▶ AIM OF THE EXERCISE: Your answer must consist of one number: how many lines in the records contain "https".

(Web document revisions)

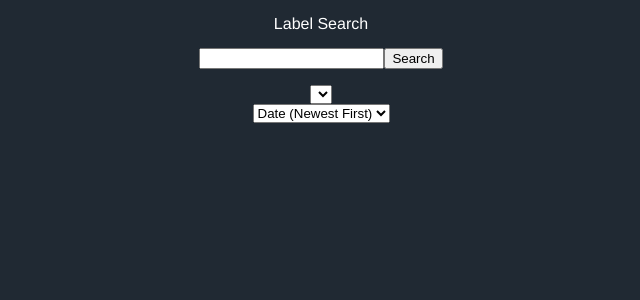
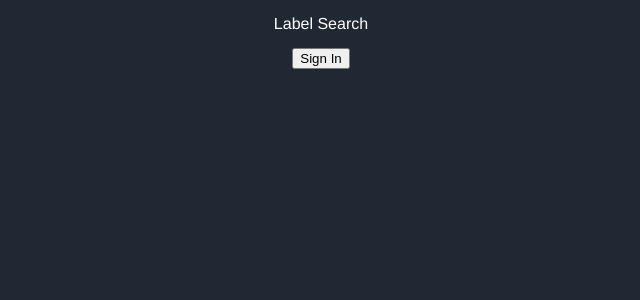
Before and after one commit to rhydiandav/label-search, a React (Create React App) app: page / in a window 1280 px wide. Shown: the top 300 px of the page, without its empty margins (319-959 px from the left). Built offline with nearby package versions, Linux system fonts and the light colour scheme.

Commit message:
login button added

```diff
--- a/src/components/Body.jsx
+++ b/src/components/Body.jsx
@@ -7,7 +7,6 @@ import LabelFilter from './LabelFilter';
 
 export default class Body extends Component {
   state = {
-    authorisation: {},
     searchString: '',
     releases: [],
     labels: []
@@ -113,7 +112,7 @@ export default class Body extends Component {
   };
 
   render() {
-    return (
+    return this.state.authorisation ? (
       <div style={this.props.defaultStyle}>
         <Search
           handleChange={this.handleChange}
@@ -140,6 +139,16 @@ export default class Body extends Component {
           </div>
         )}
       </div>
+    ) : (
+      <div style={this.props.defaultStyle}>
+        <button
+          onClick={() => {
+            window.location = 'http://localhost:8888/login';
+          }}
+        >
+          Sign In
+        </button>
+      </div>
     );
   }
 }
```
* * *
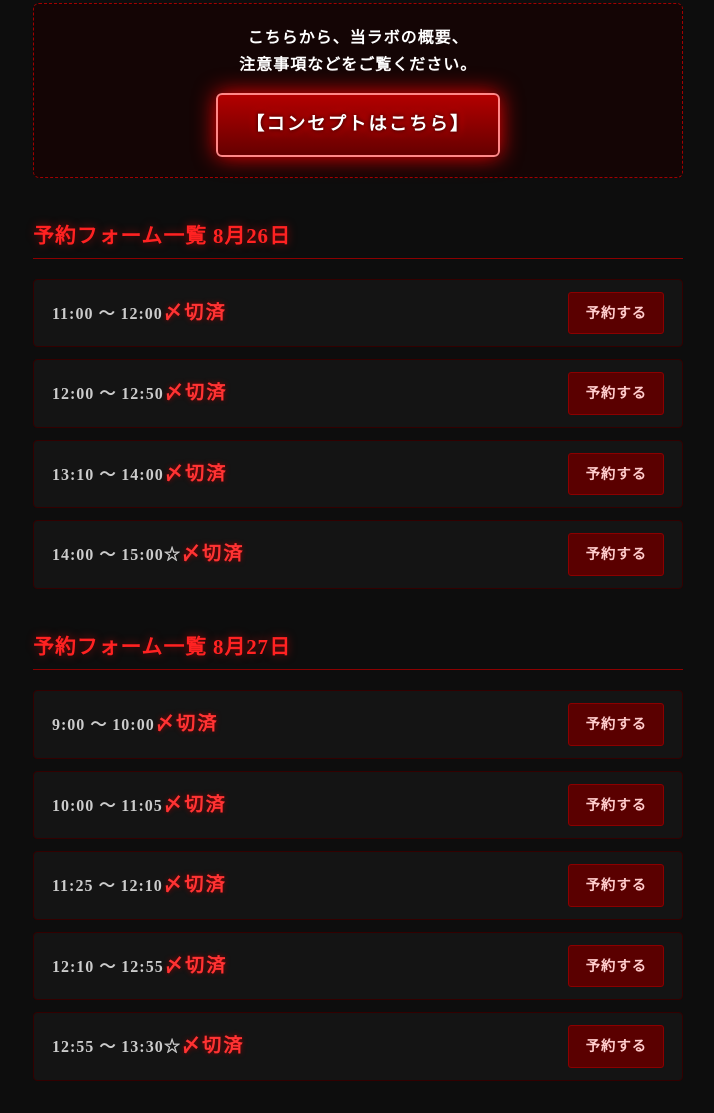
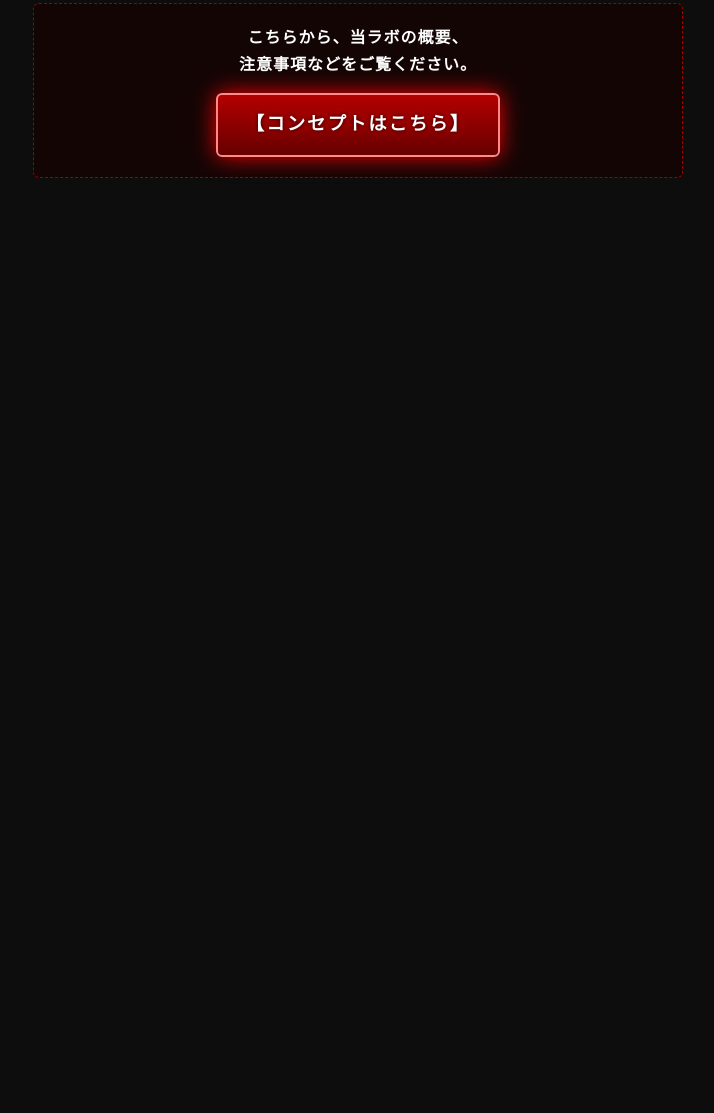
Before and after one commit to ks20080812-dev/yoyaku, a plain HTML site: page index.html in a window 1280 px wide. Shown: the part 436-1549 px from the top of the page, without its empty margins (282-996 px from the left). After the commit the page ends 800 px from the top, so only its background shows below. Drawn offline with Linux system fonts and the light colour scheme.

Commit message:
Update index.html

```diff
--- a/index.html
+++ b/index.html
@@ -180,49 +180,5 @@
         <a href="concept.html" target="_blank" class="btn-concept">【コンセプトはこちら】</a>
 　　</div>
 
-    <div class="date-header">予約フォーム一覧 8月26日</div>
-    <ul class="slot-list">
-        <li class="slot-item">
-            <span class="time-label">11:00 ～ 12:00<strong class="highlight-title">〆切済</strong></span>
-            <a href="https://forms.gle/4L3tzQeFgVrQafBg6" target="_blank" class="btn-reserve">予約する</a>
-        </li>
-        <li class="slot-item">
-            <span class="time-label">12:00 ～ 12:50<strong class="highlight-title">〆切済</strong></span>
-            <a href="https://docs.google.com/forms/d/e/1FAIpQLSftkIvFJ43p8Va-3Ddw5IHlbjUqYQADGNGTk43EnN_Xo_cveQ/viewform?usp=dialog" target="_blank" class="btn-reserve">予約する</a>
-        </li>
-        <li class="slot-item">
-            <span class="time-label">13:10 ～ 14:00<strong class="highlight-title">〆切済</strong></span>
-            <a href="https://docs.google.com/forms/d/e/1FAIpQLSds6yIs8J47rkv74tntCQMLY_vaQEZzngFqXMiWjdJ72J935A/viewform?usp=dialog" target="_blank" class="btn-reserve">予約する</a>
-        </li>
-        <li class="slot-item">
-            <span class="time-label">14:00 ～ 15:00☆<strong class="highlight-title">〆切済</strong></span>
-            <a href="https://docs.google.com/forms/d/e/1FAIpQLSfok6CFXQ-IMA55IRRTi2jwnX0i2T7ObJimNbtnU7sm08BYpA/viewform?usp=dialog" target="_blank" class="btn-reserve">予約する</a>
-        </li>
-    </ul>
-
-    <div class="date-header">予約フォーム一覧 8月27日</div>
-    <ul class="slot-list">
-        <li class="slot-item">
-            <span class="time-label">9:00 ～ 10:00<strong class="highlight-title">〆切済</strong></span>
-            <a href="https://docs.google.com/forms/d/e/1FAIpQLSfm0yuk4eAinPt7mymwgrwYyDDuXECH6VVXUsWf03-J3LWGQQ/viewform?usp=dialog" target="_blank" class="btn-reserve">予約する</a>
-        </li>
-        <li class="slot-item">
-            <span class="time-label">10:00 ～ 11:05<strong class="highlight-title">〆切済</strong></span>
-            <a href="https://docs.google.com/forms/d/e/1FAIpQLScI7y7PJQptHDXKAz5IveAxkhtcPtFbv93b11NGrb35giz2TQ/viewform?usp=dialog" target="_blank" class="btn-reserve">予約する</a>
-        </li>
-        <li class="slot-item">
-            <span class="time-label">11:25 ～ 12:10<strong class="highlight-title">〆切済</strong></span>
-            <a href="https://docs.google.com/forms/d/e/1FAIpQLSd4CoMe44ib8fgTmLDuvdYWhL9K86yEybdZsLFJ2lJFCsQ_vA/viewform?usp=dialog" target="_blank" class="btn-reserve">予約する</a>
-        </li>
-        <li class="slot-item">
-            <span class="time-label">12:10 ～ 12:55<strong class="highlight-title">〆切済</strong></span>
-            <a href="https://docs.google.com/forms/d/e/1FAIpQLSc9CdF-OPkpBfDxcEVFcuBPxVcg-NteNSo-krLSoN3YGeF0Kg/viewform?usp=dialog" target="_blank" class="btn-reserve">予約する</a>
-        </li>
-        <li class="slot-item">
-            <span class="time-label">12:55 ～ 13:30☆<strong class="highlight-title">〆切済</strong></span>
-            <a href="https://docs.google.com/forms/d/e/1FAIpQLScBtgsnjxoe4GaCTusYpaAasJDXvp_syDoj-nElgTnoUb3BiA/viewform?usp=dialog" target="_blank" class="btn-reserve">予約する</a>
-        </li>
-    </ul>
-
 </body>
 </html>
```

▶ WRITTEN SOLUTION: 9